The objective must also be rooted in the commercial requirements of the business. It is important to remember that marketing communication is not the sole solution for all commercial goals. It is surprising how often communication is posed as an answer to any business problem. There are things that communication can do and things that it can’t do. Communication is obviously good at creating awareness, imparting information, creating a brand image and creating desire for products. But it can’t replace the effect of good product innovation or an effective distribution strategy or good stores. Therefore marketing communication must sit alongside all other business tools aimed at delivering commercial success.
Marketing communications includes all channels and media used to engage target audiences, from PR to advertising, sales promotions to packaging design. In the past whilst communication activities may have had individual strategies, they rarely had strategies that ‘touched’ each other. Different channels were used to do different jobs and as long as the jobs got done, then that was fine. More recently, several new factors have emerged to challenge this way of working and as a result it is important that you question your assumptions about the media world to ensure that it reflects a landscape that is changing in some fast and fundamental ways. It will also help inform your decision on which marketing communications channels to use for your business.

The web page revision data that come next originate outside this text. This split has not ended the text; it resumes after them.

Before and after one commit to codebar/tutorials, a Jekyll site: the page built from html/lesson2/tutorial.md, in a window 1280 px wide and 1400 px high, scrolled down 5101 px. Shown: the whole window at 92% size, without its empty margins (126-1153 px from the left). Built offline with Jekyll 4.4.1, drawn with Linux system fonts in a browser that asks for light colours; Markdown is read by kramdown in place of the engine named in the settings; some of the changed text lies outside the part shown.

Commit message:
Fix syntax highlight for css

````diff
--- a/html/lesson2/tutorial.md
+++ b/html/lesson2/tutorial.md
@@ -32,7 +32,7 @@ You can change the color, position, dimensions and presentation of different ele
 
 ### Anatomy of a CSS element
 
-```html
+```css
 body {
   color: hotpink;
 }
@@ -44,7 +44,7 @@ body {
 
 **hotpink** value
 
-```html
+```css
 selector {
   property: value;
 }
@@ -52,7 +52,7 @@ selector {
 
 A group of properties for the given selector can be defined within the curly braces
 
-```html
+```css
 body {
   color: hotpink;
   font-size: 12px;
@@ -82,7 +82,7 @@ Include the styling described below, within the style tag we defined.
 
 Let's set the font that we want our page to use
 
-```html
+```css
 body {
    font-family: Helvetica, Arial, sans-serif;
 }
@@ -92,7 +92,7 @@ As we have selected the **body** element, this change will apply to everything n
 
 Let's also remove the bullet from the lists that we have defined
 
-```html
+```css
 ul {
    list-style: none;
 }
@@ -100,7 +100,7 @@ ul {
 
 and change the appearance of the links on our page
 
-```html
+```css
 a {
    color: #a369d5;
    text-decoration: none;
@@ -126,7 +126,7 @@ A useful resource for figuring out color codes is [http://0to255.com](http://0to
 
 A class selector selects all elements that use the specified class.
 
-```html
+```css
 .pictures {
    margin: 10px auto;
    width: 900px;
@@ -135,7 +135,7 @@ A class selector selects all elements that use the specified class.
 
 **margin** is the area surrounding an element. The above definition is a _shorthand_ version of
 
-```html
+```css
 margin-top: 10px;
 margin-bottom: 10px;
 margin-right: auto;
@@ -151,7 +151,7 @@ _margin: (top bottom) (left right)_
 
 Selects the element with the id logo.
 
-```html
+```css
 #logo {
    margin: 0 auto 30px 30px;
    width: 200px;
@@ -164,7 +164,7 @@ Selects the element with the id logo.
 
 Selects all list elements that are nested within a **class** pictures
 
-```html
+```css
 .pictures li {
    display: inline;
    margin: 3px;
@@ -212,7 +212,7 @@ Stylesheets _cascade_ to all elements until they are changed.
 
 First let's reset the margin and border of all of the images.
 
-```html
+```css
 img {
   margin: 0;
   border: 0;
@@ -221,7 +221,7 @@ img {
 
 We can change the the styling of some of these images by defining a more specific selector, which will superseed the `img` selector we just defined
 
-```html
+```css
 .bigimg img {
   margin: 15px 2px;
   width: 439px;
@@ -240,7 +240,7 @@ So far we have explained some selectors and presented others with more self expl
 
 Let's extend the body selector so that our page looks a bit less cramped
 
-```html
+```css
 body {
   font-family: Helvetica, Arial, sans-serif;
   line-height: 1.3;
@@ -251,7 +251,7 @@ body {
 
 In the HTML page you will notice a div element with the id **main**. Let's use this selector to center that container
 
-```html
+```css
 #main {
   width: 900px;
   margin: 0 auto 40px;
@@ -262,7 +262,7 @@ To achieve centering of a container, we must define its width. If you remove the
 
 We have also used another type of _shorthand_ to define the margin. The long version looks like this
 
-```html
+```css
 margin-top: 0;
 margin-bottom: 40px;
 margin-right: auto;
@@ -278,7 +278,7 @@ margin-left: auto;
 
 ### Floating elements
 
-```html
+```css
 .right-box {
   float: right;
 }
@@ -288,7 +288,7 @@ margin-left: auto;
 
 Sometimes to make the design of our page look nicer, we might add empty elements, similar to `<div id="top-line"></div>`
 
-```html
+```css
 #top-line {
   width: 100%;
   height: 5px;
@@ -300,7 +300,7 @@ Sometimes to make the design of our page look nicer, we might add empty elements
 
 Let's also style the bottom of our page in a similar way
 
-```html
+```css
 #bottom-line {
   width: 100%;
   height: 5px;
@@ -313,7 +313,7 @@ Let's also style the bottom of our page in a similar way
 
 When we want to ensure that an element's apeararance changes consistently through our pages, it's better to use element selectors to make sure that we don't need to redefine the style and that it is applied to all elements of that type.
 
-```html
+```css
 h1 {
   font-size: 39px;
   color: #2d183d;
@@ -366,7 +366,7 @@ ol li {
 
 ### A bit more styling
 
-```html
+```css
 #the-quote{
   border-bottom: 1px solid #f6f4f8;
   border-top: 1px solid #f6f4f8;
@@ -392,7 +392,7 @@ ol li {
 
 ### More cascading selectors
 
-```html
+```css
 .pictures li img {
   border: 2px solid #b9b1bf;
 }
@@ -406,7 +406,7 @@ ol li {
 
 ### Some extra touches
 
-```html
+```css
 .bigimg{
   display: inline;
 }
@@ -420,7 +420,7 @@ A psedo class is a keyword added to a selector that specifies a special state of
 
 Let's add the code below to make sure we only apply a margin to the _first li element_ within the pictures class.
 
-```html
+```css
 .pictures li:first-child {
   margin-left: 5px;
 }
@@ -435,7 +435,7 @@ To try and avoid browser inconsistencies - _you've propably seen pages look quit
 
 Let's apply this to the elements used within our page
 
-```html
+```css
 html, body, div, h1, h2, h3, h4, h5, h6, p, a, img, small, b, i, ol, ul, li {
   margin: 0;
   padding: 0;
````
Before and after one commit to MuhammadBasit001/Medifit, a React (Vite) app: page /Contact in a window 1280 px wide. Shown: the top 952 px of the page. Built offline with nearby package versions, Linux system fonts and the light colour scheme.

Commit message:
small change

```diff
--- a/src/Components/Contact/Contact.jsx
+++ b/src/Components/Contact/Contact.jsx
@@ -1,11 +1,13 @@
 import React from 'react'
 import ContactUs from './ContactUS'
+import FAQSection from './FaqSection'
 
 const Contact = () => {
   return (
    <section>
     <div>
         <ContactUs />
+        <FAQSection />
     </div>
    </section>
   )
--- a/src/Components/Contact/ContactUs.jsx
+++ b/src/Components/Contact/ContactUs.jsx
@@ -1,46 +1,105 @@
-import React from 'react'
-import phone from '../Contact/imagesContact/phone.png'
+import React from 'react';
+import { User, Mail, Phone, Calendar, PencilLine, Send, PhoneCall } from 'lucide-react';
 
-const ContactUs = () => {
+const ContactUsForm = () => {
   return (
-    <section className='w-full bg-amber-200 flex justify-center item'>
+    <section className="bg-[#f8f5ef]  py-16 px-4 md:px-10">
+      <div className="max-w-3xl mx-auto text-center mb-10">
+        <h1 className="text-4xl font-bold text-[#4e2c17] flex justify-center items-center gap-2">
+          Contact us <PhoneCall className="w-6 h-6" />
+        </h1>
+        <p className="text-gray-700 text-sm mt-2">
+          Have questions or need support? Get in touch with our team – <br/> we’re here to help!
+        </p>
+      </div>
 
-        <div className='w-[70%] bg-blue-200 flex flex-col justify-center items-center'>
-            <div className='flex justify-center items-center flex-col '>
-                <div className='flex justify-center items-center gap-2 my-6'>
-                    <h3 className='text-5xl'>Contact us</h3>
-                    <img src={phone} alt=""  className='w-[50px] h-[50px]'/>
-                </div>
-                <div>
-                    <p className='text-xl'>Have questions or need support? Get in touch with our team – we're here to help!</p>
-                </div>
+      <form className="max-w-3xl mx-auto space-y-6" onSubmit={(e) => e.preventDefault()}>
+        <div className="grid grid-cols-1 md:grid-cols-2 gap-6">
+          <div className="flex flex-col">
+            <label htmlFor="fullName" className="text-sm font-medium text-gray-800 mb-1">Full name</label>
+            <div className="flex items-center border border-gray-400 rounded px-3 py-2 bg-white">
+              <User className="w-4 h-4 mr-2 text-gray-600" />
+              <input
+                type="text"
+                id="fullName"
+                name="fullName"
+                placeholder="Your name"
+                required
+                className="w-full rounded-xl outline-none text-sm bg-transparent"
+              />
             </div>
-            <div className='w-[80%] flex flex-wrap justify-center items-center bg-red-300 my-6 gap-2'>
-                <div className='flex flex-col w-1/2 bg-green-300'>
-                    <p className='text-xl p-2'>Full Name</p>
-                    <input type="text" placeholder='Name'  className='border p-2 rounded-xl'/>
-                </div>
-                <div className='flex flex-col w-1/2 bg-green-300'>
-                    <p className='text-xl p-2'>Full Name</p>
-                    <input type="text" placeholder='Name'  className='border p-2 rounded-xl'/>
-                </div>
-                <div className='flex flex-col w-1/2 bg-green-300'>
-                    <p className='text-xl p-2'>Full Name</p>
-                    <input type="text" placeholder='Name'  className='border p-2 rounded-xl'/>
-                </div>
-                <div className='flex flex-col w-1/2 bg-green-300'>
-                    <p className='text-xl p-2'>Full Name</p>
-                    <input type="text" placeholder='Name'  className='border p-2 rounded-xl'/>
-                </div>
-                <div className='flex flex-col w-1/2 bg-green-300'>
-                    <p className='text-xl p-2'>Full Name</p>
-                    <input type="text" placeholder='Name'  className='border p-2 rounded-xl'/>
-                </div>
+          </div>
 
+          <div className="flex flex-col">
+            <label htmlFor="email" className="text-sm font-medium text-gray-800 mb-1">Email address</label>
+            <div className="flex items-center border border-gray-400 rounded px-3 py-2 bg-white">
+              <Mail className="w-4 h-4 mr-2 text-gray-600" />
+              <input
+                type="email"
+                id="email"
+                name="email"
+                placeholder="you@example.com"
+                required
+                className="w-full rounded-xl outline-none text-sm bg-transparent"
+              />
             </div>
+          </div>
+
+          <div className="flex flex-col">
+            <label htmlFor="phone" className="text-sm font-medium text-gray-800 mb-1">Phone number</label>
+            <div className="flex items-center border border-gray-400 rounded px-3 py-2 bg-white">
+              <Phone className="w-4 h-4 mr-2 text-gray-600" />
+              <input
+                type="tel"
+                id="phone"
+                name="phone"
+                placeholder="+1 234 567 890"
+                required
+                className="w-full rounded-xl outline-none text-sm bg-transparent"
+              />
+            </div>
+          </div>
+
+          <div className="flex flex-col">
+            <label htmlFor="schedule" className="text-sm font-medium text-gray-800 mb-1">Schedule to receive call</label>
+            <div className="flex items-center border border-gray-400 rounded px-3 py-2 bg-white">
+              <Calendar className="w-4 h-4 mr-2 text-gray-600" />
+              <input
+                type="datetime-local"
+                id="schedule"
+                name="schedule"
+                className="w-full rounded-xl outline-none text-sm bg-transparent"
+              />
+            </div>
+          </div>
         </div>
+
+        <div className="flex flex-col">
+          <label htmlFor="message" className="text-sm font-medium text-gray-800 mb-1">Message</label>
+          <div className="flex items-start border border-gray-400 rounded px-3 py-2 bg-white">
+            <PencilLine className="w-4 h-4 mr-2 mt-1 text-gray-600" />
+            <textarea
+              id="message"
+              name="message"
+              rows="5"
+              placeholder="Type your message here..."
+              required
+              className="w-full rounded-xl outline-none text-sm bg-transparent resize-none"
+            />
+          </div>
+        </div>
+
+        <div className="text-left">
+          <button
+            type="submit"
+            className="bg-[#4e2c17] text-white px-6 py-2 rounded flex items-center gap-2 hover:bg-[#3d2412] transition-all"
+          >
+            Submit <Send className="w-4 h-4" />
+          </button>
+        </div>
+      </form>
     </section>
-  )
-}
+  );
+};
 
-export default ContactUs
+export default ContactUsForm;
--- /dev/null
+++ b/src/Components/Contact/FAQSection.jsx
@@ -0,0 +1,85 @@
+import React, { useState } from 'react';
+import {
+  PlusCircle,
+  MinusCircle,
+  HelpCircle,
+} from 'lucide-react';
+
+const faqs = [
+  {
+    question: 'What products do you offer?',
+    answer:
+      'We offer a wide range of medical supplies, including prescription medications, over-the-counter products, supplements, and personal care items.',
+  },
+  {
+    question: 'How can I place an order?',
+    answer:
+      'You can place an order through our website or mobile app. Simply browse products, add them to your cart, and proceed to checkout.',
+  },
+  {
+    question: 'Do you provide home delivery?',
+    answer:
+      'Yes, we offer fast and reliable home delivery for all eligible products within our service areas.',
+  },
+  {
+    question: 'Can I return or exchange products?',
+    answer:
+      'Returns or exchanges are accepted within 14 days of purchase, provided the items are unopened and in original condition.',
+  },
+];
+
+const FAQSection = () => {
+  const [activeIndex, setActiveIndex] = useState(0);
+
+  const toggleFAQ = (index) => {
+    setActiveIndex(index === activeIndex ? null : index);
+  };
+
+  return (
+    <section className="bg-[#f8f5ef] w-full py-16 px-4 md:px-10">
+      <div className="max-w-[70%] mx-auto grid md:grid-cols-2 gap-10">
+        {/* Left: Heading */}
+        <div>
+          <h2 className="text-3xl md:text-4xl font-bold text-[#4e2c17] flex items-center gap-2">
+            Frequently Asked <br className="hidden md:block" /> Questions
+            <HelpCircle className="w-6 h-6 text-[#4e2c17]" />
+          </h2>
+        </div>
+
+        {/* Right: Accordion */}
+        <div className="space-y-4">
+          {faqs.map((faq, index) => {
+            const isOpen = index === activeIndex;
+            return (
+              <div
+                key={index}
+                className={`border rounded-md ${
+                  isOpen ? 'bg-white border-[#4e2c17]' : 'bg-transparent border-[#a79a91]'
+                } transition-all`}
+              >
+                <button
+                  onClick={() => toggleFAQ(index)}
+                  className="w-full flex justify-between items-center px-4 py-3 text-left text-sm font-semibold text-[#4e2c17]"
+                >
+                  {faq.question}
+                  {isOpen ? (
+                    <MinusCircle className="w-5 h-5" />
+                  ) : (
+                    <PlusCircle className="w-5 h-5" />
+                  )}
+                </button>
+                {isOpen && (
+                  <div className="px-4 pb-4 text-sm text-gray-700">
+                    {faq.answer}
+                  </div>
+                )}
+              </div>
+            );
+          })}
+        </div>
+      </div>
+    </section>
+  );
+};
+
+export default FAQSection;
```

– Don’t assume you only need paid for media
– Don’t assume that mass coverage is necessary
– Don’t assume communications is one-way
– Because there are lots of available media doesn’t mean you have to use them
Selectivity of media becomes even more important as there has been an explosion of different media available. You only need the channels that will deliver your objective. Sometimes dominating a single channel can be very effective or even choosing a specific positioning within one.
Nowadays it is more difficult to communicate with consumers and to make matters worse, communication budgets have never been under greater pressure. Broadly speaking this demands a holistic approach to planning how a brand can engage its audience. You must also consider how the creative content and the media work together. Where previously individual channel activity was planned separately, it should now be planned together. Where previously communication meant just above and below the line, you must now conceive it as the entirety of touch-points between a brand and the consumer.
It is also important to make sure each channel has a clear role to play and fits with the other media that are used – they must work together. You are aiming for the whole to be greater than the sum of the parts. Each channel should have a specific role to play in achieving the overall objective and each one should work harder because of the presence of the others. This is often called the multiplier effect. The channels used will reflect what we’re trying to achieve and the customer’s journey to purchase. This produces a series of ‘touch-points’ with customers, i.e. every opportunity where our brand comes into contact with a customer.
One of the benefits of following your target audience on their journey to purchase is a more efficient and impactful marketing spend which will enable you to surround your target customer at multiple touch-points throughout their journey to purchase with one consistent message and a strong call to action.